For Picasso, new printing techniques were like new lovers, inspiring him to renew his creative instincts and to enter new artistic territories. Having mastered the processes of etching in the 1930s and lithography in the 1940s, on moving permanently to the Côte d’Azur in 1948, Picasso became increasingly frustrated with the lengthy process of sending his plates back to the Paris workshops of Roger Lacourière and Fernand Mourlot for printing, before he could develop the next state. Although his son Paolo often did the courier work for him, the situation was clearly unsatisfactory, and slowed the energetic artist down. Fortunately, near his home in Vallauris, Picasso encountered a local man, Hidalgo Arnéra, who specialized in printing newspapers and posters. In 1951 when Picasso was invited to create a poster to advertise the town’s annual art exhibition, Arnéra suggested that he use linocut, which is relatively easy to cut and print and can easily accommodate text, making it ideal for poster design. Picasso followed Arnéra’s advice and created several linocut posters in the early and mid 1950s, some of them advertising local bullfights, but it was not until 1958 that he created his first independent linocut, Portrait of a Young Girl, after Cranach the Younger. For the next eight years, linocut was Picasso’s printing method of choice and he subjected it to his usual innovative scrutiny, inventing the reductive technique as a solution to the problem of having to cut multiple individual pieces of linoleum when making a print in several colors. Instead, Picasso carved successively into a single block, reusing it for each color and saving significantly on time.
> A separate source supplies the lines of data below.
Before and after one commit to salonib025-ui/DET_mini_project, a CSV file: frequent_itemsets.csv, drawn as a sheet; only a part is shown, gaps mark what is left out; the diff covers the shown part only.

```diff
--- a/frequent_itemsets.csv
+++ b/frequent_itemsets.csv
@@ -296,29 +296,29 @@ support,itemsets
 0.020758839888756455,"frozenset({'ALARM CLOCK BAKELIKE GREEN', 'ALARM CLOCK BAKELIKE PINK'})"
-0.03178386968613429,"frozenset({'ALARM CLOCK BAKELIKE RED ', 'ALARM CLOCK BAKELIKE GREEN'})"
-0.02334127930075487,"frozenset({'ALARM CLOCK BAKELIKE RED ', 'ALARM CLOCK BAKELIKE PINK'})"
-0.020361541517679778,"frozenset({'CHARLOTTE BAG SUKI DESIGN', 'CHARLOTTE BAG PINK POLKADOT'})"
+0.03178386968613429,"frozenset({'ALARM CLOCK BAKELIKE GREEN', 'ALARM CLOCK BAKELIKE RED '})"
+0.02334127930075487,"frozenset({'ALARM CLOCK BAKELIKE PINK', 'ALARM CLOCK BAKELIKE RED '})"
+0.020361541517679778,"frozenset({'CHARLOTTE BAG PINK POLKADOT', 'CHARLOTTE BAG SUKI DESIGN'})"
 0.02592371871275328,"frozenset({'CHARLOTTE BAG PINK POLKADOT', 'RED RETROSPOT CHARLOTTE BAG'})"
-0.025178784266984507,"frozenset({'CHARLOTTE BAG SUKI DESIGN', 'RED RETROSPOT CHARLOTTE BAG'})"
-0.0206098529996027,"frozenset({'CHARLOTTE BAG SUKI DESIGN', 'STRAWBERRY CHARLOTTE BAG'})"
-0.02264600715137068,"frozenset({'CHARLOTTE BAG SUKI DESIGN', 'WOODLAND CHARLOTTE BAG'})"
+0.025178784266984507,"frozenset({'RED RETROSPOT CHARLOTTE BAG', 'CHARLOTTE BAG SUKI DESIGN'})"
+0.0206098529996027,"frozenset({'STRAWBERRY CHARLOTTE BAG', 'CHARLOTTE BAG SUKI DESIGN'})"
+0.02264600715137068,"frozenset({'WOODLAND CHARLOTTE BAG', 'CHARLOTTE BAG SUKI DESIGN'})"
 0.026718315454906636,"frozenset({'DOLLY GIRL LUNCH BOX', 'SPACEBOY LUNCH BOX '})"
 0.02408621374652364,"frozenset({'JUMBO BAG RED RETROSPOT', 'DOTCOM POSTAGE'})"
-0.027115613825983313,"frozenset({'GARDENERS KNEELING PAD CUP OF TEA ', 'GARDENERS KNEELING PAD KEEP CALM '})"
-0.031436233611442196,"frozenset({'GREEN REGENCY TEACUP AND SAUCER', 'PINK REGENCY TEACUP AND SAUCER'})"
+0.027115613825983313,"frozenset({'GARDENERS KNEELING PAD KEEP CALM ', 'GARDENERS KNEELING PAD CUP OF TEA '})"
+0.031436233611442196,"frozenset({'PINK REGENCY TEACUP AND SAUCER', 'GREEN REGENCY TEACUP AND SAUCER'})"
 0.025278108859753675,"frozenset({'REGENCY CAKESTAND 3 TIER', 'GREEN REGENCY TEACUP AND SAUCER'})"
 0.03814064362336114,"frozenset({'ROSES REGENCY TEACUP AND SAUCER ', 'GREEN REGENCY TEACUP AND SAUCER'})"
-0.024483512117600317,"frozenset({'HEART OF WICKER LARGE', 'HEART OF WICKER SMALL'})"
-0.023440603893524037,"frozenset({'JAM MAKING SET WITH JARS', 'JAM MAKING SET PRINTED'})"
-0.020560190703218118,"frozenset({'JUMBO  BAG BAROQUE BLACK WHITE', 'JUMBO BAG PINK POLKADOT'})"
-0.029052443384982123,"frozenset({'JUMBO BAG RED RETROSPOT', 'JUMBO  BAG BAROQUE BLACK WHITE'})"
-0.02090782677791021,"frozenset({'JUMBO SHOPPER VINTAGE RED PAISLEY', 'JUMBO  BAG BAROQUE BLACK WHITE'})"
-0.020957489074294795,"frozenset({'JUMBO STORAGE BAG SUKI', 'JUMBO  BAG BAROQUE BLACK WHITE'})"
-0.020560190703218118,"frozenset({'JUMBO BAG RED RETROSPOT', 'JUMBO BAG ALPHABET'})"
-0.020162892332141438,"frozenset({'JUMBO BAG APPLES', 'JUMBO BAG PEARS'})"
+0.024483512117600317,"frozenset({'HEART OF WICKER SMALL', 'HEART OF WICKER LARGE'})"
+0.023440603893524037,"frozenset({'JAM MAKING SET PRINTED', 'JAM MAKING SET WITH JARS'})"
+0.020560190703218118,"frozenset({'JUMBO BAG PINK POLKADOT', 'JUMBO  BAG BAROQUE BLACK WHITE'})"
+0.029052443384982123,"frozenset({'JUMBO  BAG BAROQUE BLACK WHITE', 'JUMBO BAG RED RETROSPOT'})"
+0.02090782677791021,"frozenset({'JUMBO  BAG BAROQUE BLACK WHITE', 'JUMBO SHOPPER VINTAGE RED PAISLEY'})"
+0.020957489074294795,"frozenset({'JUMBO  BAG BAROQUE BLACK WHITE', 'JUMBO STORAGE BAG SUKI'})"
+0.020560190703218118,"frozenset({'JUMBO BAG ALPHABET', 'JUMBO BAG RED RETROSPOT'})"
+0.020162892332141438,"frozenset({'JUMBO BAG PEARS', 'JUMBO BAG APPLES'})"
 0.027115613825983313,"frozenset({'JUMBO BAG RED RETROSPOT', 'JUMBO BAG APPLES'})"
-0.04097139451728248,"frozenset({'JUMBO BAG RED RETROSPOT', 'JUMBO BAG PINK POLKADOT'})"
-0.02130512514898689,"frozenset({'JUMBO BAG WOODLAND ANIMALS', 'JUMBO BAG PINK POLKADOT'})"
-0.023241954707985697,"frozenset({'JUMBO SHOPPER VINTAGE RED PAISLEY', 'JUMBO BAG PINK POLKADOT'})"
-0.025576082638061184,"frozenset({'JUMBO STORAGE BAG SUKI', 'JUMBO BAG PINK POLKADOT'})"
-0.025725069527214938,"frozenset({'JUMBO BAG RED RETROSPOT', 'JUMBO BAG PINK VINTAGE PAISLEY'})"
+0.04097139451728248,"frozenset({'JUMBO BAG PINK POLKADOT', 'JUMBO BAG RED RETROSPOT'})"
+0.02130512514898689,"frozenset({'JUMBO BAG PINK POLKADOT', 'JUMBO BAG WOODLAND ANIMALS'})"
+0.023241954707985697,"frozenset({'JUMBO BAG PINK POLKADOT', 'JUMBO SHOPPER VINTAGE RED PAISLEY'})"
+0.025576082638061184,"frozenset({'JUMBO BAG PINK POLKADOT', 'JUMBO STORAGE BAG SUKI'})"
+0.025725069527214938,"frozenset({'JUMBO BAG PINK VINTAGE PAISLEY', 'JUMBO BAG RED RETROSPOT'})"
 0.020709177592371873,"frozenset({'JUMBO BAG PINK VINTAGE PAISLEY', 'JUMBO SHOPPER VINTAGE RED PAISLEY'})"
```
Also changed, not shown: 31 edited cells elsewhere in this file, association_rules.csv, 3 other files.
Picasso created Nu Assis on April 23, 1962 in three colors and two states. The second state was printed on Arches wove paper in an edition of fifty plus twenty artist’s proofs, eight of which were signed by the artist. This impression is one of the signed artist’s proofs.